TASK PROMPT:
Please reproduce every entry below without omitting a single line.
===
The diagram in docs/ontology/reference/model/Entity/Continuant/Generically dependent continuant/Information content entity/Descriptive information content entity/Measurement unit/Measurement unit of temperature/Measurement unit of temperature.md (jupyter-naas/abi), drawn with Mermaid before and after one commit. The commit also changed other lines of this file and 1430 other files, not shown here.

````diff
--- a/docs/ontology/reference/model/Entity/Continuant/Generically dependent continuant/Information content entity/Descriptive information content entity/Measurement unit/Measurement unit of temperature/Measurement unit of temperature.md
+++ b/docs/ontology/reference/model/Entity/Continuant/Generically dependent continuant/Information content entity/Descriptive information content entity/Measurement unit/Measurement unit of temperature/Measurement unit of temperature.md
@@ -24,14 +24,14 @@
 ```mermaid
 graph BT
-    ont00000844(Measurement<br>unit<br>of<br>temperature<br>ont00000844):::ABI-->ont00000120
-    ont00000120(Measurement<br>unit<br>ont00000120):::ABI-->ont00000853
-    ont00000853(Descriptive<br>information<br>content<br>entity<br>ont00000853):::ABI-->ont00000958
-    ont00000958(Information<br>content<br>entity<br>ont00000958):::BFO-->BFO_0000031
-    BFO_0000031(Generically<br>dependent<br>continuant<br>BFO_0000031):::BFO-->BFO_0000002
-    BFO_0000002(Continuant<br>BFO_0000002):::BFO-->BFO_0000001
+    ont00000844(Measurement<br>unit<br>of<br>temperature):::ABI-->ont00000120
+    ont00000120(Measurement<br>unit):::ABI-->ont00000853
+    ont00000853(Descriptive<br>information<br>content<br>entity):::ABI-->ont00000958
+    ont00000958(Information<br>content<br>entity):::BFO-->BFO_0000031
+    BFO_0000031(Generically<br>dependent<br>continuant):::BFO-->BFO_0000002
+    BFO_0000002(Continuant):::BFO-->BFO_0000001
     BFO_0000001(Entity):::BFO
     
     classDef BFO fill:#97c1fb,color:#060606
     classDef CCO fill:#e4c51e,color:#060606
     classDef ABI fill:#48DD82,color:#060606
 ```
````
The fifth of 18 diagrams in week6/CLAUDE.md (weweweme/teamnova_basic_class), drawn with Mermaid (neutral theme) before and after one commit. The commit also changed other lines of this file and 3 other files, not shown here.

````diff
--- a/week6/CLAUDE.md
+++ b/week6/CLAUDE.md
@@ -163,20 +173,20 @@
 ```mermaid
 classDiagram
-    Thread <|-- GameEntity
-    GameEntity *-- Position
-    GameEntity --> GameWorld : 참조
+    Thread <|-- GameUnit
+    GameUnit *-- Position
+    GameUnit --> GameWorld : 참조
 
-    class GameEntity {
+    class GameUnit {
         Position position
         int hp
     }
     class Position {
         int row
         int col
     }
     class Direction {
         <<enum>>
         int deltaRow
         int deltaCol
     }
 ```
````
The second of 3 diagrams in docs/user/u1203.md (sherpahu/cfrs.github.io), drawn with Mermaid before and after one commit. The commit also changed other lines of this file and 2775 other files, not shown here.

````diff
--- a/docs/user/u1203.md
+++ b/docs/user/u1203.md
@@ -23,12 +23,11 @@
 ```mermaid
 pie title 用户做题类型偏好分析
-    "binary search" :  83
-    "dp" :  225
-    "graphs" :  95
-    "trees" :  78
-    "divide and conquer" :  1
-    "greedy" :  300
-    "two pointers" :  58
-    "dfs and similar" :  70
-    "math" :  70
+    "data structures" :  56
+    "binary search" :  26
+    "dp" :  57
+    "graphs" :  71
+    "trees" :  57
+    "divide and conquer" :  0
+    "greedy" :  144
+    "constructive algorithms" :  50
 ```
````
===
RESULT OF THE TASK:
The diagram in docs/ontology/reference/model/Entity/Continuant/Generically dependent continuant/Information content entity/Descriptive information content entity/Measurement unit/Measurement unit of temperature/Measurement unit of temperature.md (jupyter-naas/abi), drawn with Mermaid before and after one commit. The commit also changed other lines of this file and 1430 other files, not shown here.

````diff
--- a/docs/ontology/reference/model/Entity/Continuant/Generically dependent continuant/Information content entity/Descriptive information content entity/Measurement unit/Measurement unit of temperature/Measurement unit of temperature.md
+++ b/docs/ontology/reference/model/Entity/Continuant/Generically dependent continuant/Information content entity/Descriptive information content entity/Measurement unit/Measurement unit of temperature/Measurement unit of temperature.md
@@ -24,14 +24,14 @@
 ```mermaid
 graph BT
-    ont00000844(Measurement<br>unit<br>of<br>temperature<br>ont00000844):::ABI-->ont00000120
-    ont00000120(Measurement<br>unit<br>ont00000120):::ABI-->ont00000853
-    ont00000853(Descriptive<br>information<br>content<br>entity<br>ont00000853):::ABI-->ont00000958
-    ont00000958(Information<br>content<br>entity<br>ont00000958):::BFO-->BFO_0000031
-    BFO_0000031(Generically<br>dependent<br>continuant<br>BFO_0000031):::BFO-->BFO_0000002
-    BFO_0000002(Continuant<br>BFO_0000002):::BFO-->BFO_0000001
+    ont00000844(Measurement<br>unit<br>of<br>temperature):::ABI-->ont00000120
+    ont00000120(Measurement<br>unit):::ABI-->ont00000853
+    ont00000853(Descriptive<br>information<br>content<br>entity):::ABI-->ont00000958
+    ont00000958(Information<br>content<br>entity):::BFO-->BFO_0000031
+    BFO_0000031(Generically<br>dependent<br>continuant):::BFO-->BFO_0000002
+    BFO_0000002(Continuant):::BFO-->BFO_0000001
     BFO_0000001(Entity):::BFO
     
     classDef BFO fill:#97c1fb,color:#060606
     classDef CCO fill:#e4c51e,color:#060606
     classDef ABI fill:#48DD82,color:#060606
 ```
````
The fifth of 18 diagrams in week6/CLAUDE.md (weweweme/teamnova_basic_class), drawn with Mermaid (neutral theme) before and after one commit. The commit also changed other lines of this file and 3 other files, not shown here.

````diff
--- a/week6/CLAUDE.md
+++ b/week6/CLAUDE.md
@@ -163,20 +173,20 @@
 ```mermaid
 classDiagram
-    Thread <|-- GameEntity
-    GameEntity *-- Position
-    GameEntity --> GameWorld : 참조
+    Thread <|-- GameUnit
+    GameUnit *-- Position
+    GameUnit --> GameWorld : 참조
 
-    class GameEntity {
+    class GameUnit {
         Position position
         int hp
     }
     class Position {
         int row
         int col
     }
     class Direction {
         <<enum>>
         int deltaRow
         int deltaCol
     }
 ```
````
The second of 3 diagrams in docs/user/u1203.md (sherpahu/cfrs.github.io), drawn with Mermaid before and after one commit. The commit also changed other lines of this file and 2775 other files, not shown here.

````diff
--- a/docs/user/u1203.md
+++ b/docs/user/u1203.md
@@ -23,12 +23,11 @@
 ```mermaid
 pie title 用户做题类型偏好分析
-    "binary search" :  83
-    "dp" :  225
-    "graphs" :  95
-    "trees" :  78
-    "divide and conquer" :  1
-    "greedy" :  300
-    "two pointers" :  58
-    "dfs and similar" :  70
-    "math" :  70
+    "data structures" :  56
+    "binary search" :  26
+    "dp" :  57
+    "graphs" :  71
+    "trees" :  57
+    "divide and conquer" :  0
+    "greedy" :  144
+    "constructive algorithms" :  50
 ```
````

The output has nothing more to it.